> **Exercise directions**: Please copy out all lines of the entries that contain the word "styles".

> **Provided information**:
——

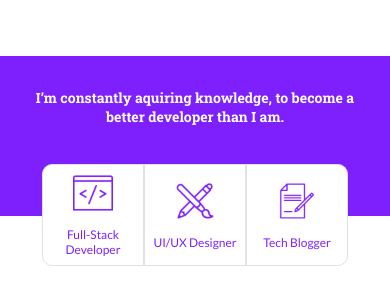
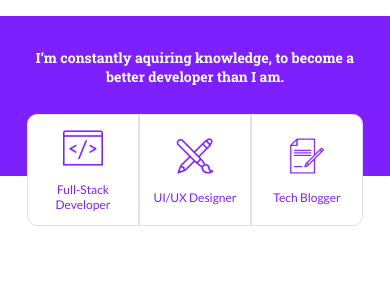
Before and after one commit to stee1ix/portfolio-site, a plain HTML site: page index.html in a window 390 px wide. Shown: the part 545-838 px from the top of the page. Drawn offline with Linux system fonts and the light colour scheme; a web font is replaced by a local one.

Commit message:
responsive done 2

```diff
--- a/styles/style.scss
+++ b/styles/style.scss
@@ -68,8 +68,9 @@ button {
 		background-color: #f1f1f1;
 	}
 	@include phone {
-		padding: 5px 15px;
+		padding: 8px 16px;
 		font-size: 12px;
+		border-radius: 5px;
 	}
 }
 
@@ -156,6 +157,9 @@ nav {
 			margin: 32px 0 0 0;
 		}
 	}
+	@include phone {
+		padding: 64px 0 24px 0;
+	}
 }
 
 .divider {
@@ -209,8 +213,9 @@ nav {
 				}
 			}
 			@include phone {
-				width: 100px;
-				height: 100px;
+				width: 110px;
+				height: 110px;
+				padding: 8px;
 			}
 		}
 		@include phone {
@@ -278,6 +283,9 @@ nav {
 			h4 {
 				margin-top: 16px;
 				font-weight: bold;
+				@include phone {
+					margin-top: 8px;
+				}
 			}
 			@include phone {
 				margin: 16px;
```
Also changed, not shown: styles/style.css, 1 other file.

——

> **Result of the exercise**:
--- a/styles/style.scss
+++ b/styles/style.scss
Also changed, not shown: styles/style.css, 1 other file.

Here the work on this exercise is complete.